With Dwayne “The Rock” Johnson replacing Brendan Fraser as the anchor, Journey 2: The Mysterious Island enjoyed a strong debut in third place with an estimated $27.6M from 3,470 locations for a superb $7,939 average. The 3D follow-up to 2008’s summer pic Journey to the Center of the Earth was high on adventure and special effects and played well to the family crowd as evidenced by the astounding 94% surge on Saturday over the opening day. Island earned mixed reviews from critics but fared better with paying audiences who gave the PG-rated actioner a good A- CinemaScore. With the Presidents Day holiday coming up next week, many schools having week-long winter breaks in February, and no major kidpics coming until March’s The Lorax, the road ahead looks promising for the Warner Bros. sequel.

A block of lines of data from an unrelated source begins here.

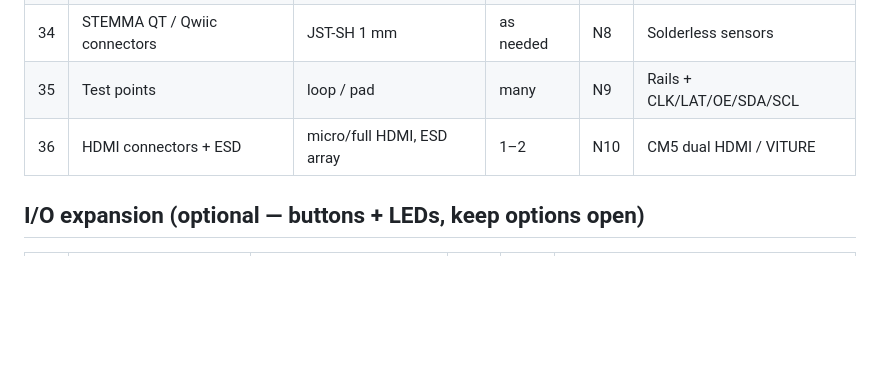
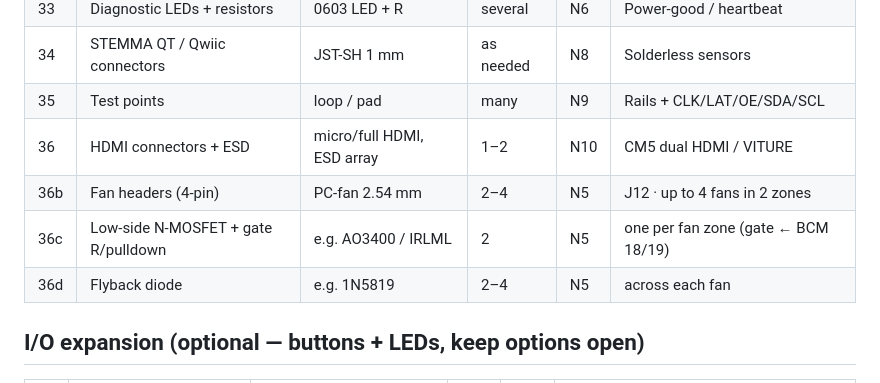
Before and after one commit to brooksthemaker/ProtoHUD, a Markdown page: hardware/carrier-board/BOM.md, the part around the change. GitHub-like rendering; blank space fills up the shorter version.

```diff
--- a/hardware/carrier-board/BOM.md
+++ b/hardware/carrier-board/BOM.md
@@ -83,6 +83,9 @@ with the default sensor set.
 | 34 | STEMMA QT / Qwiic connectors | JST-SH 1 mm | as needed | N8 | Solderless sensors |
 | 35 | Test points | loop / pad | many | N9 | Rails + CLK/LAT/OE/SDA/SCL |
 | 36 | HDMI connectors + ESD | micro/full HDMI, ESD array | 1–2 | N10 | CM5 dual HDMI / VITURE |
+| 36b | Fan headers (4-pin) | PC-fan 2.54 mm | 2–4 | N5 | J12 · up to 4 fans in 2 zones |
+| 36c | Low-side N-MOSFET + gate R/pulldown | e.g. AO3400 / IRLML | 2 | N5 | one per fan zone (gate ← BCM 18/19) |
+| 36d | Flyback diode | e.g. 1N5819 | 2–4 | N5 | across each fan |
 
 ## I/O expansion (optional — buttons + LEDs, keep options open)
 
```
Also changed, not shown: hardware/carrier-board/CONNECTORS.md (+27 -0 lines), hardware/carrier-board/PINMAP.md (+1 -0 lines).
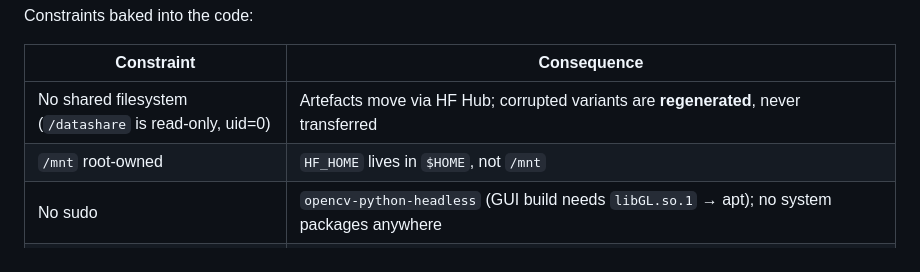
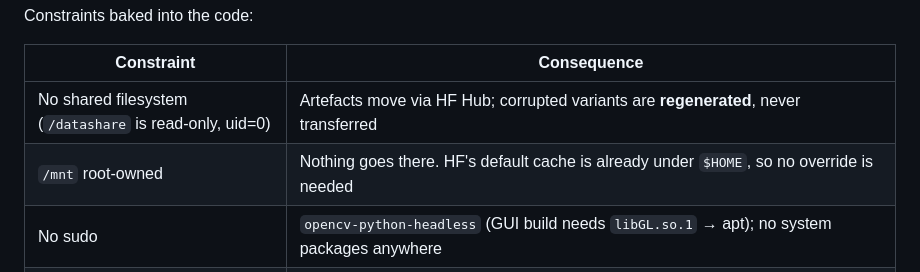
Before and after one commit to nadavanolik/mcv-spatial-audit, a Markdown page: README.md, the part around the change. Rendered like a GitHub page.

Commit message:
README: drop the contradictory HF_HOME line
Line 16 still said HF_HOME lives in $HOME, immediately above the new line
saying not to set it at all. The default cache is already under $HOME, so the
override never bought anything.

Co-Authored-By: Claude Opus 5 <noreply@anthropic.com>
Claude-Session: https://claude.ai/code/session_01KsV8yJSWYvfrSC3JRJfEcv

```diff
--- a/README.md
+++ b/README.md
@@ -13,7 +13,7 @@ Constraints baked into the code:
 | Constraint | Consequence |
 |---|---|
 | No shared filesystem (`/datashare` is read-only, uid=0) | Artefacts move via HF Hub; corrupted variants are **regenerated**, never transferred |
-| `/mnt` root-owned | `HF_HOME` lives in `$HOME`, not `/mnt` |
+| `/mnt` root-owned | Nothing goes there. HF's default cache is already under `$HOME`, so no override is needed |
 | No sudo | `opencv-python-headless` (GUI build needs `libGL.so.1` → apt); no system packages anywhere |
 | 90G root shared by weights + COCO + edits | **Leave `HF_HOME` unset.** Setting it to a non-default path gives you a second, empty cache and re-downloads checkpoints you already have until the disk fills |
 | A10 = SM 8.6 | bf16, **not** fp8 — fp8 kernels need SM 8.9+ |
```
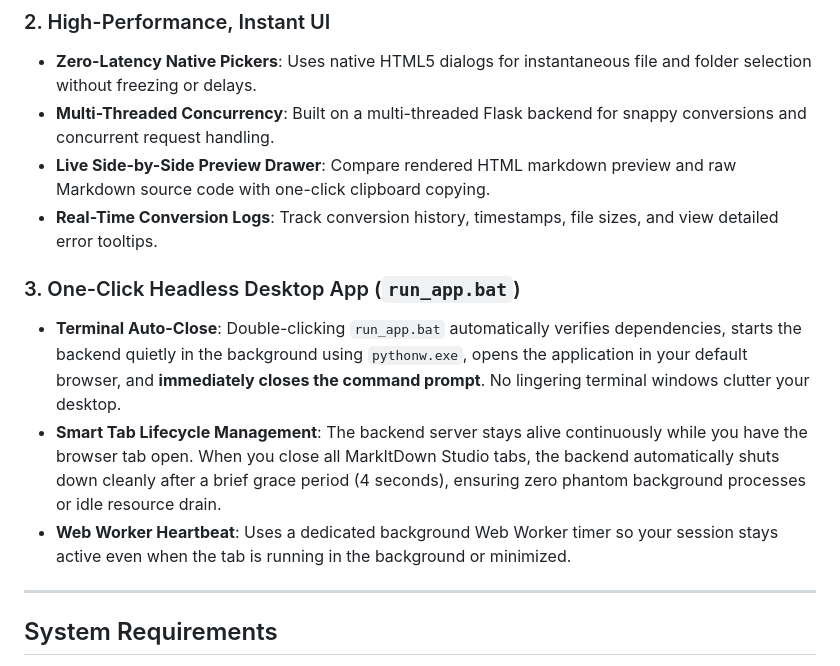
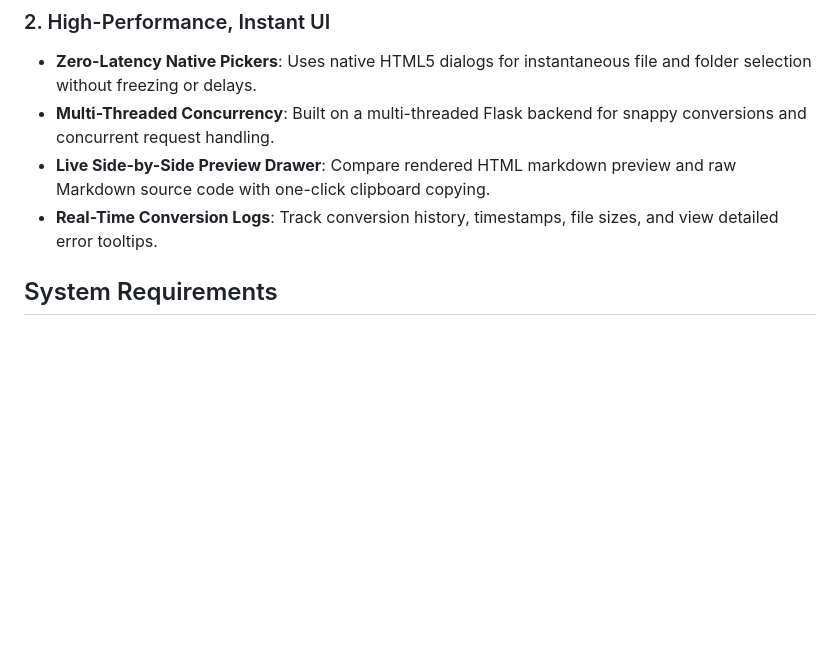
Before and after one commit to Buri-Buri/MarkitDown, a Markdown page: README.md, the part around the change. GitHub-like rendering; blank space fills up the shorter version.

```diff
--- a/README.md
+++ b/README.md
@@ -29,13 +29,6 @@ The dashboard is organized into three purpose-built conversion sections:
 *   **Multi-Threaded Concurrency**: Built on a multi-threaded Flask backend for snappy conversions and concurrent request handling.
 *   **Live Side-by-Side Preview Drawer**: Compare rendered HTML markdown preview and raw Markdown source code with one-click clipboard copying.
 *   **Real-Time Conversion Logs**: Track conversion history, timestamps, file sizes, and view detailed error tooltips.
-
-### 3. One-Click Headless Desktop App (`run_app.bat`)
-*   **Terminal Auto-Close**: Double-clicking `run_app.bat` automatically verifies dependencies, starts the backend quietly in the background using `pythonw.exe`, opens the application in your default browser, and **immediately closes the command prompt**. No lingering terminal windows clutter your desktop.
-*   **Smart Tab Lifecycle Management**: The backend server stays alive continuously while you have the browser tab open. When you close all MarkItDown Studio tabs, the backend automatically shuts down cleanly after a brief grace period (4 seconds), ensuring zero phantom background processes or idle resource drain.
-*   **Web Worker Heartbeat**: Uses a dedicated background Web Worker timer so your session stays active even when the tab is running in the background or minimized.
-
----
 
 ## System Requirements
 
```
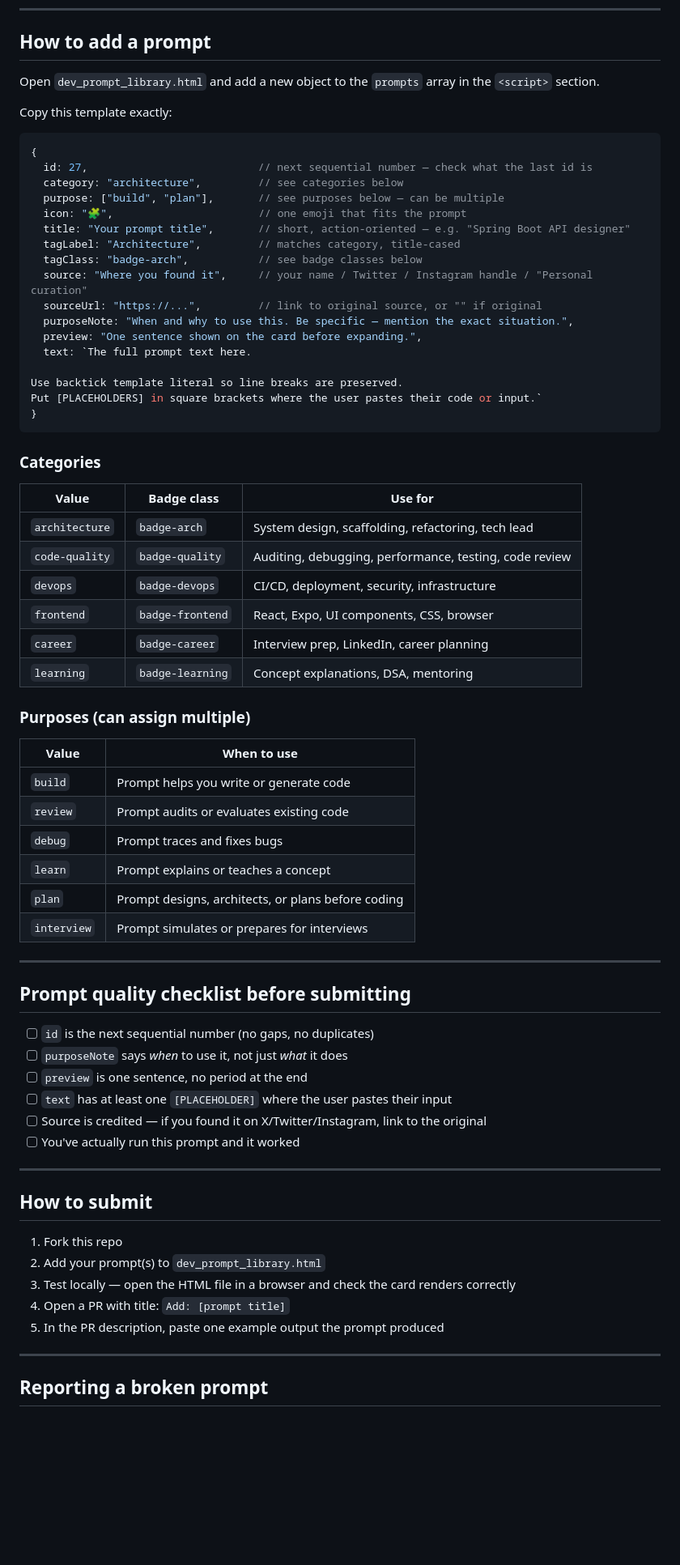
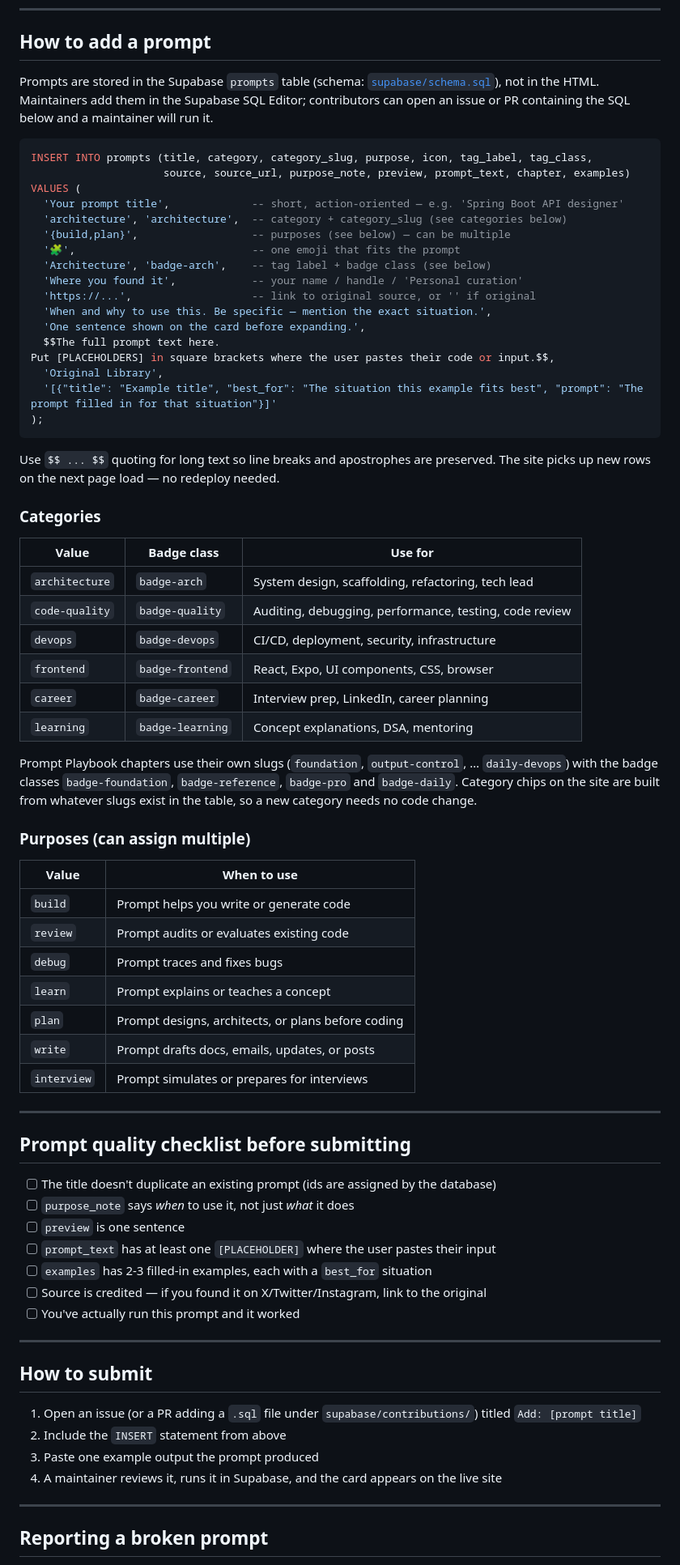
Before and after one commit to ankit-shilarkar/dev-prompt-library, a Markdown page: CONTRIBUTING.md, the part around one of its changes. Shown at 81% size. Rendered like a GitHub page; blank space fills up the shorter version.

````diff
--- a/CONTRIBUTING.md
+++ b/CONTRIBUTING.md
@@ -17,29 +17,30 @@ Before submitting, check your prompt against these:
 
 ## How to add a prompt
 
-Open `dev_prompt_library.html` and add a new object to the `prompts` array in the `<script>` section.
+Prompts are stored in the Supabase `prompts` table (schema: [`supabase/schema.sql`](./supabase/schema.sql)), not in the HTML.
+Maintainers add them in the Supabase SQL Editor; contributors can open an issue or PR containing the SQL below and a maintainer will run it.
 
-Copy this template exactly:
+```sql
+INSERT INTO prompts (title, category, category_slug, purpose, icon, tag_label, tag_class,
+                     source, source_url, purpose_note, preview, prompt_text, chapter, examples)
+VALUES (
+  'Your prompt title',             -- short, action-oriented — e.g. 'Spring Boot API designer'
+  'architecture', 'architecture',  -- category + category_slug (see categories below)
+  '{build,plan}',                  -- purposes (see below) — can be multiple
+  '🧩',                            -- one emoji that fits the prompt
+  'Architecture', 'badge-arch',    -- tag label + badge class (see below)
+  'Where you found it',            -- your name / handle / 'Personal curation'
+  'https://...',                   -- link to original source, or '' if original
+  'When and why to use this. Be specific — mention the exact situation.',
+  'One sentence shown on the card before expanding.',
+  $$The full prompt text here.
+Put [PLACEHOLDERS] in square brackets where the user pastes their code or input.$$,
+  'Original Library',
+  '[{"title": "Example title", "best_for": "The situation this example fits best", "prompt": "The prompt filled in for that situation"}]'
+);
+```
 
-```js
-{
-  id: 27,                           // next sequential number — check what the last id is
-  category: "architecture",         // see categories below
-  purpose: ["build", "plan"],       // see purposes below — can be multiple
-  icon: "🧩",                       // one emoji that fits the prompt
-  title: "Your prompt title",       // short, action-oriented — e.g. "Spring Boot API designer"
-  tagLabel: "Architecture",         // matches category, title-cased
-  tagClass: "badge-arch",           // see badge classes below
-  source: "Where you found it",     // your name / Twitter / Instagram handle / "Personal curation"
-  sourceUrl: "https://...",         // link to original source, or "" if original
-  purposeNote: "When and why to use this. Be specific — mention the exact situation.",
-  preview: "One sentence shown on the card before expanding.",
-  text: `The full prompt text here.
-
-Use backtick template literal so line breaks are preserved.
-Put [PLACEHOLDERS] in square brackets where the user pastes their code or input.`
-}
-```
+Use `$$ ... $$` quoting for long text so line breaks and apostrophes are preserved. The site picks up new rows on the next page load — no redeploy needed.
 
 ### Categories
 | Value | Badge class | Use for |
@@ -51,6 +52,10 @@ Put [PLACEHOLDERS] in square brackets where the user pastes their code or input.
 | `career` | `badge-career` | Interview prep, LinkedIn, career planning |
 | `learning` | `badge-learning` | Concept explanations, DSA, mentoring |
 
+Prompt Playbook chapters use their own slugs (`foundation`, `output-control`, … `daily-devops`) with the
+badge classes `badge-foundation`, `badge-reference`, `badge-pro` and `badge-daily`. Category chips on the site
+are built from whatever slugs exist in the table, so a new category needs no code change.
+
 ### Purposes (can assign multiple)
 | Value | When to use |
 |---|---|
@@ -59,16 +64,18 @@ Put [PLACEHOLDERS] in square brackets where the user pastes their code or input.
 | `debug` | Prompt traces and fixes bugs |
 | `learn` | Prompt explains or teaches a concept |
 | `plan` | Prompt designs, architects, or plans before coding |
+| `write` | Prompt drafts docs, emails, updates, or posts |
 | `interview` | Prompt simulates or prepares for interviews |
 
 ---
 
 ## Prompt quality checklist before submitting
 
-- [ ] `id` is the next sequential number (no gaps, no duplicates)
-- [ ] `purposeNote` says *when* to use it, not just *what* it does
-- [ ] `preview` is one sentence, no period at the end
-- [ ] `text` has at least one `[PLACEHOLDER]` where the user pastes their input
+- [ ] The title doesn't duplicate an existing prompt (ids are assigned by the database)
+- [ ] `purpose_note` says *when* to use it, not just *what* it does
+- [ ] `preview` is one sentence
+- [ ] `prompt_text` has at least one `[PLACEHOLDER]` where the user pastes their input
+- [ ] `examples` has 2-3 filled-in examples, each with a `best_for` situation
 - [ ] Source is credited — if you found it on X/Twitter/Instagram, link to the original
 - [ ] You've actually run this prompt and it worked
 
@@ -76,11 +83,10 @@ Put [PLACEHOLDERS] in square brackets where the user pastes their code or input.
 
 ## How to submit
 
-1. Fork this repo
-2. Add your prompt(s) to `dev_prompt_library.html`
-3. Test locally — open the HTML file in a browser and check the card renders correctly
-4. Open a PR with title: `Add: [prompt title]`
-5. In the PR description, paste one example output the prompt produced
+1. Open an issue (or a PR adding a `.sql` file under `supabase/contributions/`) titled `Add: [prompt title]`
+2. Include the `INSERT` statement from above
+3. Paste one example output the prompt produced
+4. A maintainer reviews it, runs it in Supabase, and the card appears on the live site
 
 ---
 
````
Also changed, not shown: other parts of CONTRIBUTING.md (+4 -3 lines), README.md (+53 -26 lines).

Yet another new release followed in fourth place as the 3D upgrade of Star Wars Episode I: The Phantom Menace opened to an estimated $23M from 2,655 theaters for a solid $8,663 average. The latest franchise re-release for George Lucas upped the lifetime domestic haul for Menace to $454.1M allowing the Jar Jar Binks pic to rise two spots to number five on the list of all-time domestic blockbusters. The director’s intention is to bring 3D versions of all six Star Wars films to the big screen, one year at a time. Fifteen years ago, Lucas and Fox collected a hefty $251.1M from the re-releases of the original trilogy – dubbed Special Editions – which were spaced about a month apart. Menace had a frontloaded weekend as fans rushed out on opening day as Friday saw $8.7M while Saturday dipped by 1%. All other new releases saw jumps on Saturday.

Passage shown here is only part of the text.